The new regulations were also cited in a statement provided by JPMorgan Chase, which said: "We are confident that when analyzing our HAMP pipeline with an understanding of these requirements, our performance would reinforce Chase's efforts to keep families in their homes."
Other changes are underway in the industry. Several traditional lenders have scaled back their mortgage servicing operations, which collect mortgage payments. They've sold their troubled loans to less-strictly regulated specialty servicers such as Ocwen and SPS, which may be why those two firms top the list in terms of volume of unprocessed loans. Industry observers say it's taking time for specialty servicers to get up to speed on the new mortgages they've purchased. (Some federal and state regulators are closely scrutinizing these transfers. including New York's top banking regulator, Benjamin Lawsky.)

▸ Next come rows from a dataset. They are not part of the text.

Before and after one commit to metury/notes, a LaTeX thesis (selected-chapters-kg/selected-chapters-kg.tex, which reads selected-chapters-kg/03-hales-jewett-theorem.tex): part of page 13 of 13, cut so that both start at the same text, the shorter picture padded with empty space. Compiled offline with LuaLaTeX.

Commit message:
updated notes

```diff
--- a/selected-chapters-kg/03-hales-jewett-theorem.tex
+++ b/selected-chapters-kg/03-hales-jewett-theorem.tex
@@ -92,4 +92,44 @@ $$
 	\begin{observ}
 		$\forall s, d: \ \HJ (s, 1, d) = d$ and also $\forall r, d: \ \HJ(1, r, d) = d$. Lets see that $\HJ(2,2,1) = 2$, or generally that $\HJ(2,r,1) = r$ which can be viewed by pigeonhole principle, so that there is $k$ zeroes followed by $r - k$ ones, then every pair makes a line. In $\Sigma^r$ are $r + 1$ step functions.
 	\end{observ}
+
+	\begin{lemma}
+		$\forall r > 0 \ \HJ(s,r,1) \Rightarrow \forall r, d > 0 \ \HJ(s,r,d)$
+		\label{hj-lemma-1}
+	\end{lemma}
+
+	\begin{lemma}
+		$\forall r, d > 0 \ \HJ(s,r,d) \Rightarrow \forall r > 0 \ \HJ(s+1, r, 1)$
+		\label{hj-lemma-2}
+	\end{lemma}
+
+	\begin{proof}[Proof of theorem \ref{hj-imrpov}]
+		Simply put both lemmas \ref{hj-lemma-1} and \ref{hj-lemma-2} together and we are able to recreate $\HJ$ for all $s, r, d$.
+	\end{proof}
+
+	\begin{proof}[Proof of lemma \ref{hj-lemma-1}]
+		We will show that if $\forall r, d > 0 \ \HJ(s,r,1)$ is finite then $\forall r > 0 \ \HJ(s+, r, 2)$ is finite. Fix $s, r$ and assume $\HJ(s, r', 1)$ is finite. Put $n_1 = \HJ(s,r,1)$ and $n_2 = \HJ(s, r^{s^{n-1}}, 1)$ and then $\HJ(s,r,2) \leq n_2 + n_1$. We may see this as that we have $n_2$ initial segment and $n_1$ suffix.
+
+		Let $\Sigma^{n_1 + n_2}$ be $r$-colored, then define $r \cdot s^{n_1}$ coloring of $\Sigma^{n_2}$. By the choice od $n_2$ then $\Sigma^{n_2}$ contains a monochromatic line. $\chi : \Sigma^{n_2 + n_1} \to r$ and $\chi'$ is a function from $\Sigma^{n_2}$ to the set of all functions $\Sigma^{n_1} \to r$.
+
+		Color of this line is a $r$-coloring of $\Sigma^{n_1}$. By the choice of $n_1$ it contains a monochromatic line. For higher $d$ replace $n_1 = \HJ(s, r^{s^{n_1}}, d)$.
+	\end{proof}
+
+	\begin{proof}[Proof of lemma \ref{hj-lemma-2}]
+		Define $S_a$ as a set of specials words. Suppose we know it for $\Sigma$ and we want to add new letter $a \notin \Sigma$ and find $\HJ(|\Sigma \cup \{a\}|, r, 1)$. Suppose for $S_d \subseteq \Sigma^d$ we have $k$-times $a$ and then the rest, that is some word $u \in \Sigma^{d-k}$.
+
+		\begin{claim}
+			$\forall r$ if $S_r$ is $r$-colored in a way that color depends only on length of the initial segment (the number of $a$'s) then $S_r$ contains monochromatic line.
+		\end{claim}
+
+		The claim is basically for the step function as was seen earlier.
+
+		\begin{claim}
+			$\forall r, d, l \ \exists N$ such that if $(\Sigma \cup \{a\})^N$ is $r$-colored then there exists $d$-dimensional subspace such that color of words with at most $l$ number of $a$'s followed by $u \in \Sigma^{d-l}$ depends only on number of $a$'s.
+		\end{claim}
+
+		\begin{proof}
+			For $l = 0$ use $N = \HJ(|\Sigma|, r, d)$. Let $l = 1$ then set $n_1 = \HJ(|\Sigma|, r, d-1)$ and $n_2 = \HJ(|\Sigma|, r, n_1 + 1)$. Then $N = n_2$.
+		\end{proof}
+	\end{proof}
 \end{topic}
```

Funding for HAMP came from the $700 billion that the Treasury Department used to bail out banks and other firms considered vital to the nation’s financial stability. SIGTARP, which produced Wednesday's analysis, oversees the bailout money and has consistently criticized the administration's handling of HAMP in its regular reports to Congress.
HAMP was to expire at the end of 2015, but Treasury has extended it for another year. Initially, the administration projected it wold help 3 million to 4 million struggling borrowers. But only 1.4 million homeowners got a permanent modification, or about 1 out of 6 who applied for one.
Many of those who entered the program during the darkest days of the foreclosure crisis were forced to drop out. Nearly 30 percent redefaulted. Of those who joined the program in 2009, about half redefaulted. The redefault rate was 40 percent for borrowers who came to the program in 2010. And it may get worse.
As we reported in March. roughly 800,000 borrowers enrolled in the program will see their mortgage interest rates gradually rise starting this year. As higher payments kick in, regulators and consumer advocates fear that homeowners won't be able to stay current on their mortgages.
Dina ElBoghdady covers housing policy for The Washington Post.